## Directions
Retype the records word for word. Skip every image.

[Information supplied — start]

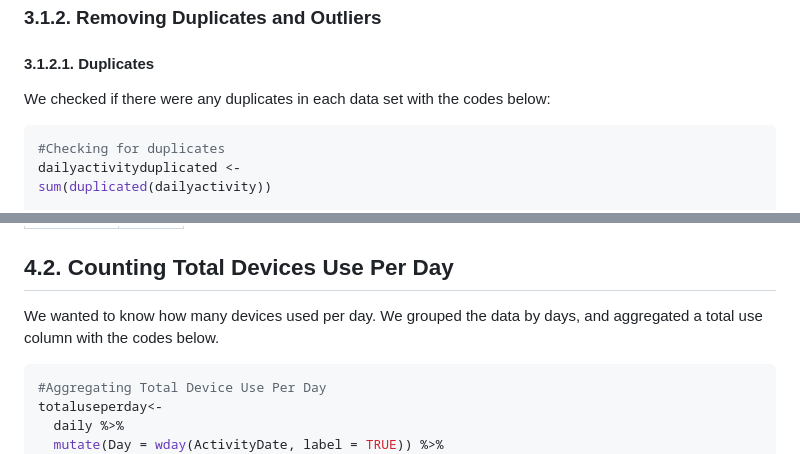
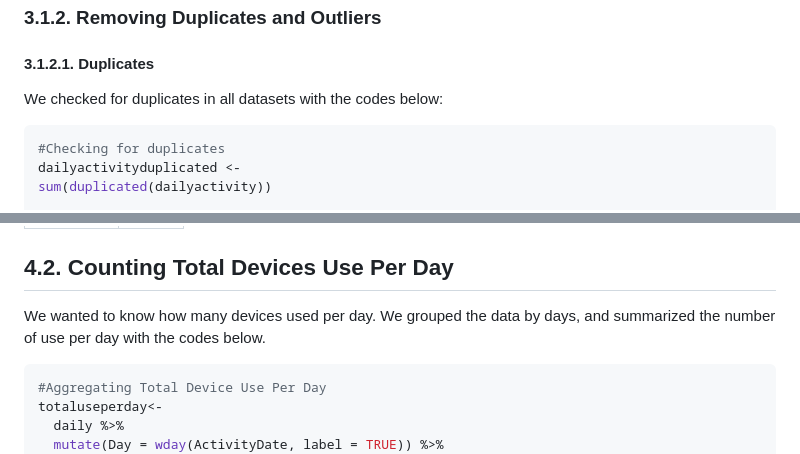
Before and after one commit to jaenalaripin/Portfolio-Projects, a Markdown page: Bellabeat_2024_02_16_v01.md, 2 parts joined by grey strips. Rendered like a GitHub page.

````diff
--- a/Bellabeat_2024_02_16_v01.md
+++ b/Bellabeat_2024_02_16_v01.md
@@ -209,7 +205,7 @@ minutesmetsnarrow <-
 
 #### 3.1.2.1. Duplicates
 
-We checked if there were any duplicates in each data set with the codes
+We checked for duplicates in all datasets with the codes
 below:
 
 ``` r
@@ -435,7 +424,7 @@ kable(head(totalnotworn %>%pivot_wider(names_from = "Status",values_from = "Tota
 ## 4.2. Counting Total Devices Use Per Day
 
 We wanted to know how many devices used per day. We grouped the data by
-days, and aggregated a total use column with the codes below.
+days, and summarized the number of use per day with the codes below.
 
 ``` r
 #Aggregating Total Device Use Per Day
````
Also changed, not shown: other parts of Bellabeat_2024_02_16_v01.md (+21 -32 lines).
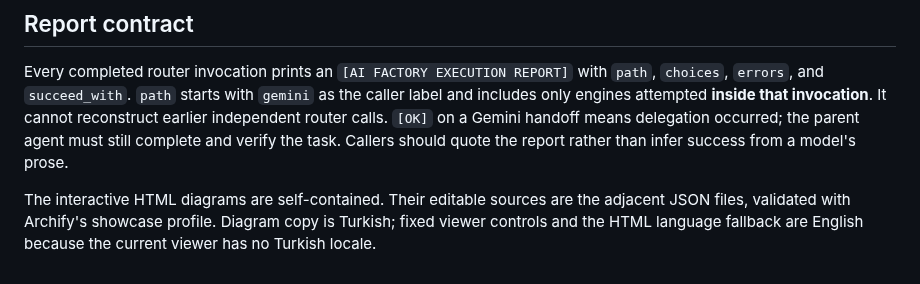
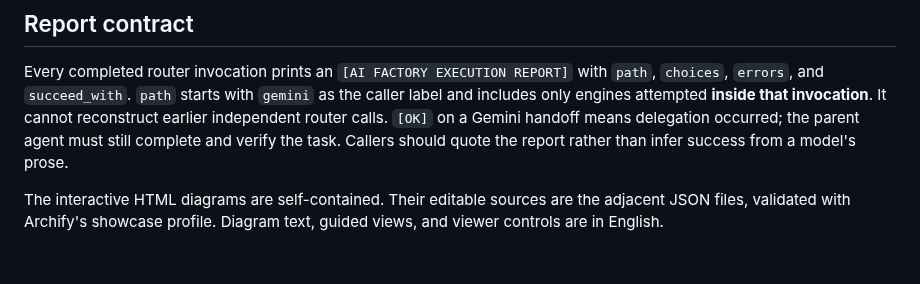
Before and after one commit to chnclsr/ai_factory, a Markdown page: docs/ARCHITECTURE.md, the part around the change. Drawn GitHub-style.

```diff
--- a/docs/ARCHITECTURE.md
+++ b/docs/ARCHITECTURE.md
@@ -22,4 +22,4 @@ The per-engine health gate checks cached quota and circuit-breaker state before
 
 Every completed router invocation prints an `[AI FACTORY EXECUTION REPORT]` with `path`, `choices`, `errors`, and `succeed_with`. `path` starts with `gemini` as the caller label and includes only engines attempted **inside that invocation**. It cannot reconstruct earlier independent router calls. `[OK]` on a Gemini handoff means delegation occurred; the parent agent must still complete and verify the task. Callers should quote the report rather than infer success from a model's prose.
 
-The interactive HTML diagrams are self-contained. Their editable sources are the adjacent JSON files, validated with Archify's showcase profile. Diagram copy is Turkish; fixed viewer controls and the HTML language fallback are English because the current viewer has no Turkish locale.
+The interactive HTML diagrams are self-contained. Their editable sources are the adjacent JSON files, validated with Archify's showcase profile. Diagram text, guided views, and viewer controls are in English.
```
Also changed, not shown: README.md (+1 -1 lines), docs/diagrams/ai-factory-architecture.visual-check.1440x900.light.png, docs/diagrams/ai-factory-routing.visual-check.1440x900.light.png, 4 other files.
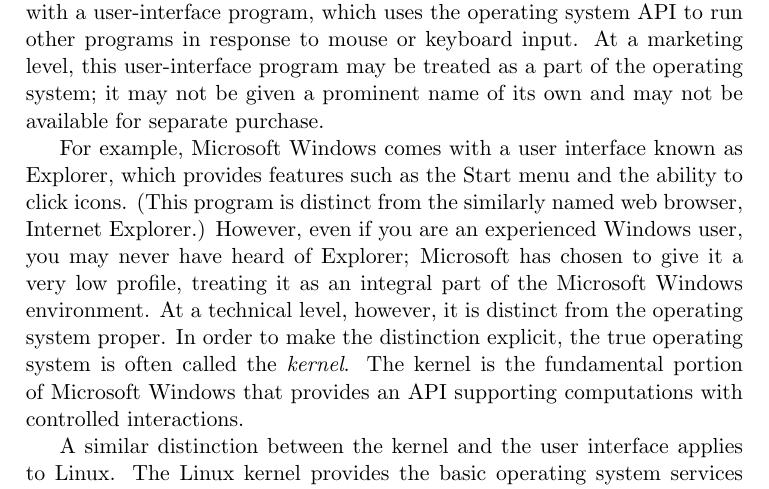
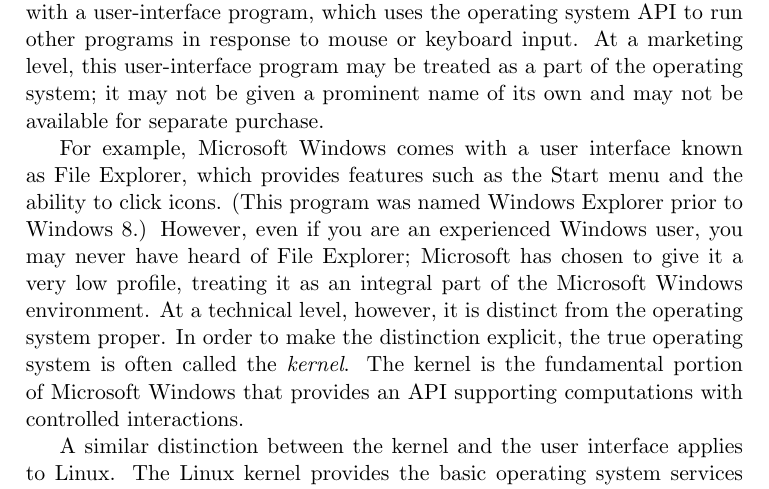
Before and after one commit to Max-Hailperin/Operating-Systems-and-Middleware--Supporting-Controlled-Interaction, a LaTeX thesis (os-book.tex, which reads intro.tex): part of page 25 of 400, cut so that both start at the same text. Compiled offline with pdfLaTeX.

Commit message:
fixes #27

```diff
--- a/intro.tex
+++ b/intro.tex
@@ -198,10 +198,10 @@
 and may not be available for separate purchase.
 
 For example, Microsoft Windows comes with a user interface known as
-Explorer, which provides features such as the Start menu and the
-ability to click icons.  (This program is distinct from the
-similarly named web browser, Internet Explorer.)  However, even if you
-are an experienced Windows user, you may never have heard of Explorer;
+File Explorer, which provides features such as the Start menu and the
+ability to click icons.  (This program was named Windows Explorer prior
+to Windows 8.) However, even if you
+are an experienced Windows user, you may never have heard of File Explorer;
 Microsoft has chosen to give it a very low profile, treating it as an
 integral part of the Microsoft Windows environment.  At a technical
 level, however, it is distinct from the operating system proper.  In
```
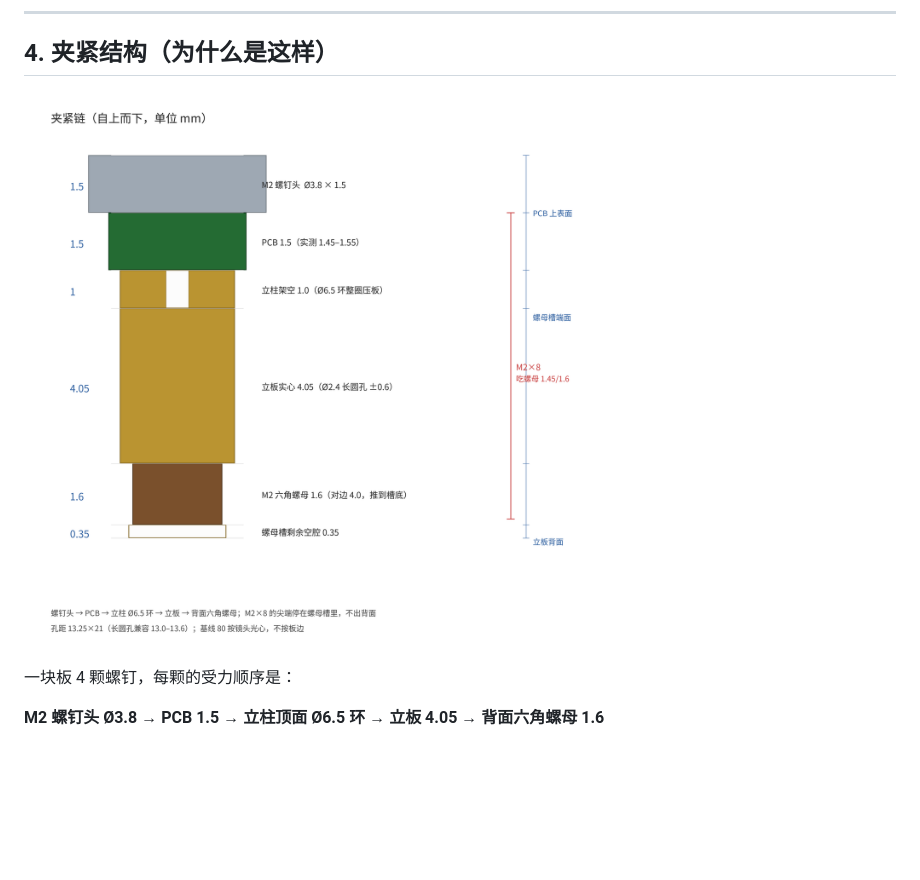
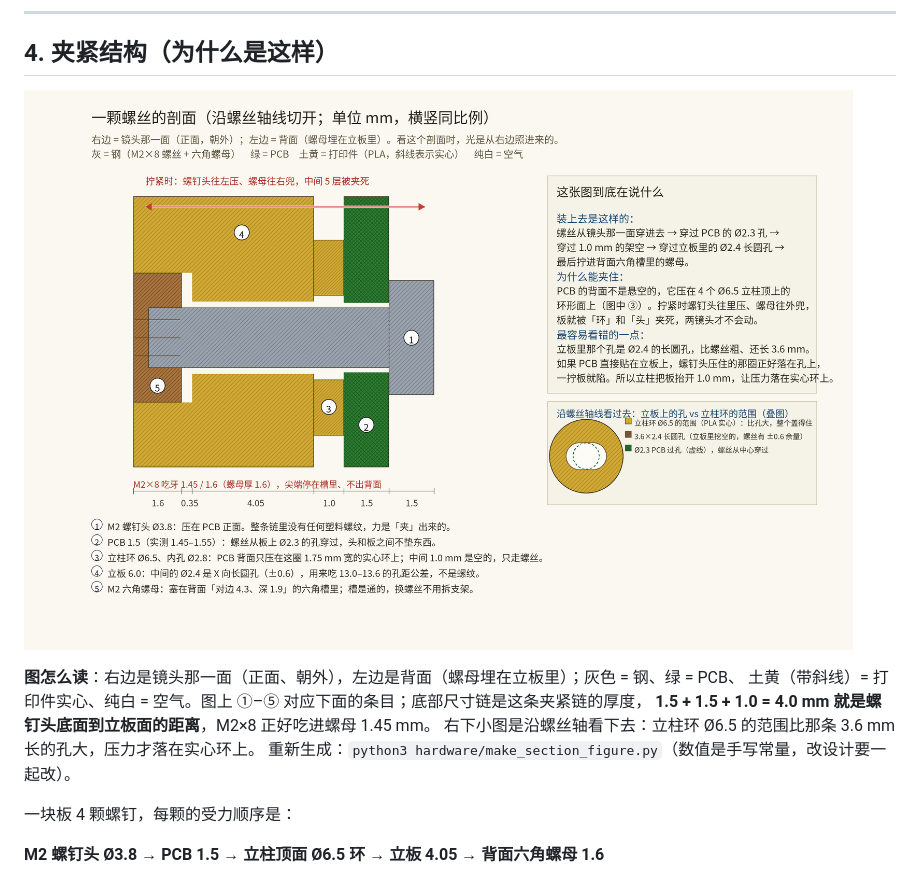
Before and after one commit to zmmmawzfl/pi5-stereo-perception-edge, a Markdown page: hardware/README.md, the part around the change. GitHub-like rendering; pictures changed too: docs/images/camera_mount_80_section.png; blank space fills up the shorter version.

```diff
--- a/hardware/README.md
+++ b/hardware/README.md
@@ -84,7 +84,13 @@ openscad -o stl/camera_mount_b80.stl -D baseline=80 camera_mount.scad
 
 ## 4. 夹紧结构（为什么是这样）
 
-![夹紧链：螺钉头 → PCB → 立柱 Ø6.5 环 → 立板 → 背面螺母](../docs/images/camera_mount_80_section.png)
+![一颗 M2 的剖面：① 螺钉头 ② PCB ③ 立柱环 ④ 立板 ⑤ 背面螺母；右下角是沿螺丝轴的叠图](../docs/images/camera_mount_80_section.png)
+
+**图怎么读**：右边是镜头那一面（正面、朝外），左边是背面（螺母埋在立板里）；灰色 = 钢、绿 = PCB、
+土黄（带斜线）= 打印件实心、纯白 = 空气。图上 ①–⑤ 对应下面的条目；底部尺寸链是这条夹紧链的厚度，
+**1.5 + 1.5 + 1.0 = 4.0 mm 就是螺钉头底面到立板面的距离**，M2×8 正好吃进螺母 1.45 mm。
+右下小图是沿螺丝轴看下去：立柱环 Ø6.5 的范围比那条 3.6 mm 长的孔大，压力才落在实心环上。
+重新生成：`python3 hardware/make_section_figure.py`（数值是手写常量，改设计要一起改）。
 
 一块板 4 颗螺钉，每颗的受力顺序是：
 
```
Also changed, not shown: 1 other file.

[Information supplied — finish]

## Result for this task
Before and after one commit to jaenalaripin/Portfolio-Projects, a Markdown page: Bellabeat_2024_02_16_v01.md, 2 parts joined by grey strips. Rendered like a GitHub page.

````diff
--- a/Bellabeat_2024_02_16_v01.md
+++ b/Bellabeat_2024_02_16_v01.md
@@ -209,7 +205,7 @@ minutesmetsnarrow <-
 
 #### 3.1.2.1. Duplicates
 
-We checked if there were any duplicates in each data set with the codes
+We checked for duplicates in all datasets with the codes
 below:
 
 ``` r
@@ -435,7 +424,7 @@ kable(head(totalnotworn %>%pivot_wider(names_from = "Status",values_from = "Tota
 ## 4.2. Counting Total Devices Use Per Day
 
 We wanted to know how many devices used per day. We grouped the data by
-days, and aggregated a total use column with the codes below.
+days, and summarized the number of use per day with the codes below.
 
 ``` r
 #Aggregating Total Device Use Per Day
````
Also changed, not shown: other parts of Bellabeat_2024_02_16_v01.md (+21 -32 lines).
Before and after one commit to chnclsr/ai_factory, a Markdown page: docs/ARCHITECTURE.md, the part around the change. Drawn GitHub-style.

```diff
--- a/docs/ARCHITECTURE.md
+++ b/docs/ARCHITECTURE.md
@@ -22,4 +22,4 @@ The per-engine health gate checks cached quota and circuit-breaker state before
 
 Every completed router invocation prints an `[AI FACTORY EXECUTION REPORT]` with `path`, `choices`, `errors`, and `succeed_with`. `path` starts with `gemini` as the caller label and includes only engines attempted **inside that invocation**. It cannot reconstruct earlier independent router calls. `[OK]` on a Gemini handoff means delegation occurred; the parent agent must still complete and verify the task. Callers should quote the report rather than infer success from a model's prose.
 
-The interactive HTML diagrams are self-contained. Their editable sources are the adjacent JSON files, validated with Archify's showcase profile. Diagram copy is Turkish; fixed viewer controls and the HTML language fallback are English because the current viewer has no Turkish locale.
+The interactive HTML diagrams are self-contained. Their editable sources are the adjacent JSON files, validated with Archify's showcase profile. Diagram text, guided views, and viewer controls are in English.
```
Also changed, not shown: README.md (+1 -1 lines), docs/diagrams/ai-factory-architecture.visual-check.1440x900.light.png, docs/diagrams/ai-factory-routing.visual-check.1440x900.light.png, 4 other files.
Before and after one commit to Max-Hailperin/Operating-Systems-and-Middleware--Supporting-Controlled-Interaction, a LaTeX thesis (os-book.tex, which reads intro.tex): part of page 25 of 400, cut so that both start at the same text. Compiled offline with pdfLaTeX.

Commit message:
fixes #27

```diff
--- a/intro.tex
+++ b/intro.tex
@@ -198,10 +198,10 @@
 and may not be available for separate purchase.
 
 For example, Microsoft Windows comes with a user interface known as
-Explorer, which provides features such as the Start menu and the
-ability to click icons.  (This program is distinct from the
-similarly named web browser, Internet Explorer.)  However, even if you
-are an experienced Windows user, you may never have heard of Explorer;
+File Explorer, which provides features such as the Start menu and the
+ability to click icons.  (This program was named Windows Explorer prior
+to Windows 8.) However, even if you
+are an experienced Windows user, you may never have heard of File Explorer;
 Microsoft has chosen to give it a very low profile, treating it as an
 integral part of the Microsoft Windows environment.  At a technical
 level, however, it is distinct from the operating system proper.  In
```
Before and after one commit to zmmmawzfl/pi5-stereo-perception-edge, a Markdown page: hardware/README.md, the part around the change. GitHub-like rendering; pictures changed too: docs/images/camera_mount_80_section.png; blank space fills up the shorter version.

```diff
--- a/hardware/README.md
+++ b/hardware/README.md
@@ -84,7 +84,13 @@ openscad -o stl/camera_mount_b80.stl -D baseline=80 camera_mount.scad
 
 ## 4. 夹紧结构（为什么是这样）
 
-![夹紧链：螺钉头 → PCB → 立柱 Ø6.5 环 → 立板 → 背面螺母](../docs/images/camera_mount_80_section.png)
+![一颗 M2 的剖面：① 螺钉头 ② PCB ③ 立柱环 ④ 立板 ⑤ 背面螺母；右下角是沿螺丝轴的叠图](../docs/images/camera_mount_80_section.png)
+
+**图怎么读**：右边是镜头那一面（正面、朝外），左边是背面（螺母埋在立板里）；灰色 = 钢、绿 = PCB、
+土黄（带斜线）= 打印件实心、纯白 = 空气。图上 ①–⑤ 对应下面的条目；底部尺寸链是这条夹紧链的厚度，
+**1.5 + 1.5 + 1.0 = 4.0 mm 就是螺钉头底面到立板面的距离**，M2×8 正好吃进螺母 1.45 mm。
+右下小图是沿螺丝轴看下去：立柱环 Ø6.5 的范围比那条 3.6 mm 长的孔大，压力才落在实心环上。
+重新生成：`python3 hardware/make_section_figure.py`（数值是手写常量，改设计要一起改）。
 
 一块板 4 颗螺钉，每颗的受力顺序是：
 
```
Also changed, not shown: 1 other file.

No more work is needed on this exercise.